▸ Task prompt
Keep the lines exact and the pictures out as you repeat the following listing.

+---+

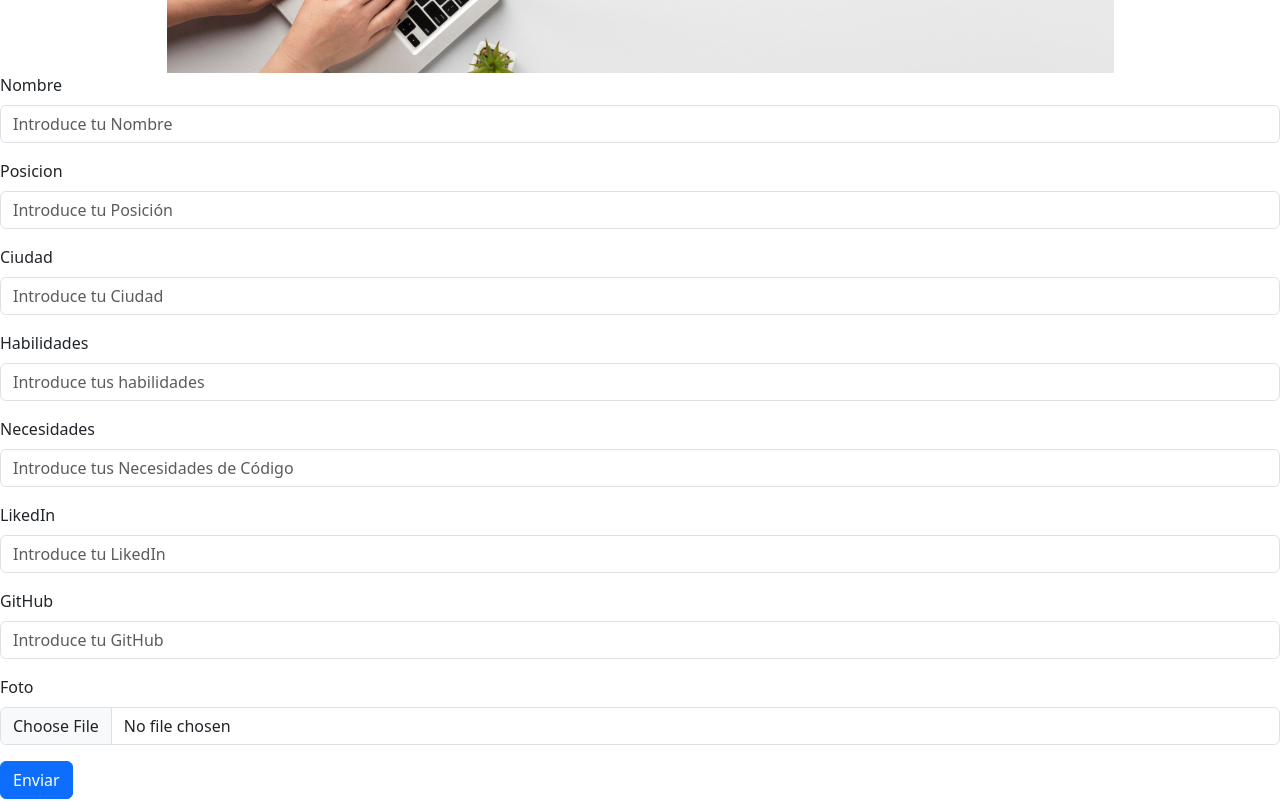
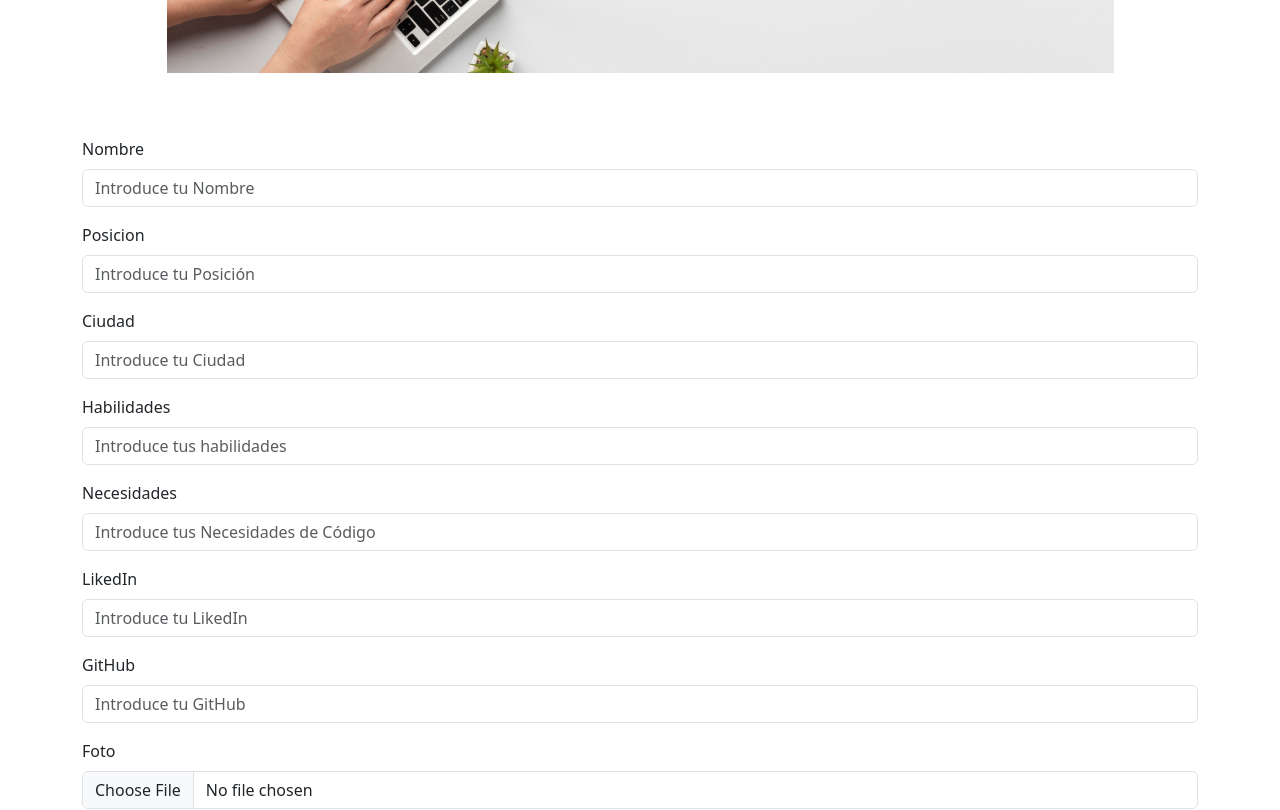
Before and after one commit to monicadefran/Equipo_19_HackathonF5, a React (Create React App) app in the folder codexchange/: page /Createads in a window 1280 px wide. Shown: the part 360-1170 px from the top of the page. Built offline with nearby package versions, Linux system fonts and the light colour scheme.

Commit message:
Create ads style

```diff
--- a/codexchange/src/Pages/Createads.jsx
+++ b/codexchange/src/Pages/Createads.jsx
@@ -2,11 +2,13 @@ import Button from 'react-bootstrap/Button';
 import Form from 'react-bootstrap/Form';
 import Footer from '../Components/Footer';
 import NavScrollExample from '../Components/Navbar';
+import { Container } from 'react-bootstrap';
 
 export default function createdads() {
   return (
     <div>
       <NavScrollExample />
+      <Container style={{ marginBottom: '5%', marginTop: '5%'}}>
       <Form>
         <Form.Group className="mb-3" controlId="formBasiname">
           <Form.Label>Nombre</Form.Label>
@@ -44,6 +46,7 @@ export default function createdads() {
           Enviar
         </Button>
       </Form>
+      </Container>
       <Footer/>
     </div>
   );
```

+---+

▸ Output of the task
Before and after one commit to monicadefran/Equipo_19_HackathonF5, a React (Create React App) app in the folder codexchange/: page /Createads in a window 1280 px wide. Shown: the part 360-1170 px from the top of the page. Built offline with nearby package versions, Linux system fonts and the light colour scheme.

Commit message:
Create ads style

```diff
--- a/codexchange/src/Pages/Createads.jsx
+++ b/codexchange/src/Pages/Createads.jsx
@@ -2,11 +2,13 @@ import Button from 'react-bootstrap/Button';
 import Form from 'react-bootstrap/Form';
 import Footer from '../Components/Footer';
 import NavScrollExample from '../Components/Navbar';
+import { Container } from 'react-bootstrap';
 
 export default function createdads() {
   return (
     <div>
       <NavScrollExample />
+      <Container style={{ marginBottom: '5%', marginTop: '5%'}}>
       <Form>
         <Form.Group className="mb-3" controlId="formBasiname">
           <Form.Label>Nombre</Form.Label>
@@ -44,6 +46,7 @@ export default function createdads() {
           Enviar
         </Button>
       </Form>
+      </Container>
       <Footer/>
     </div>
   );
```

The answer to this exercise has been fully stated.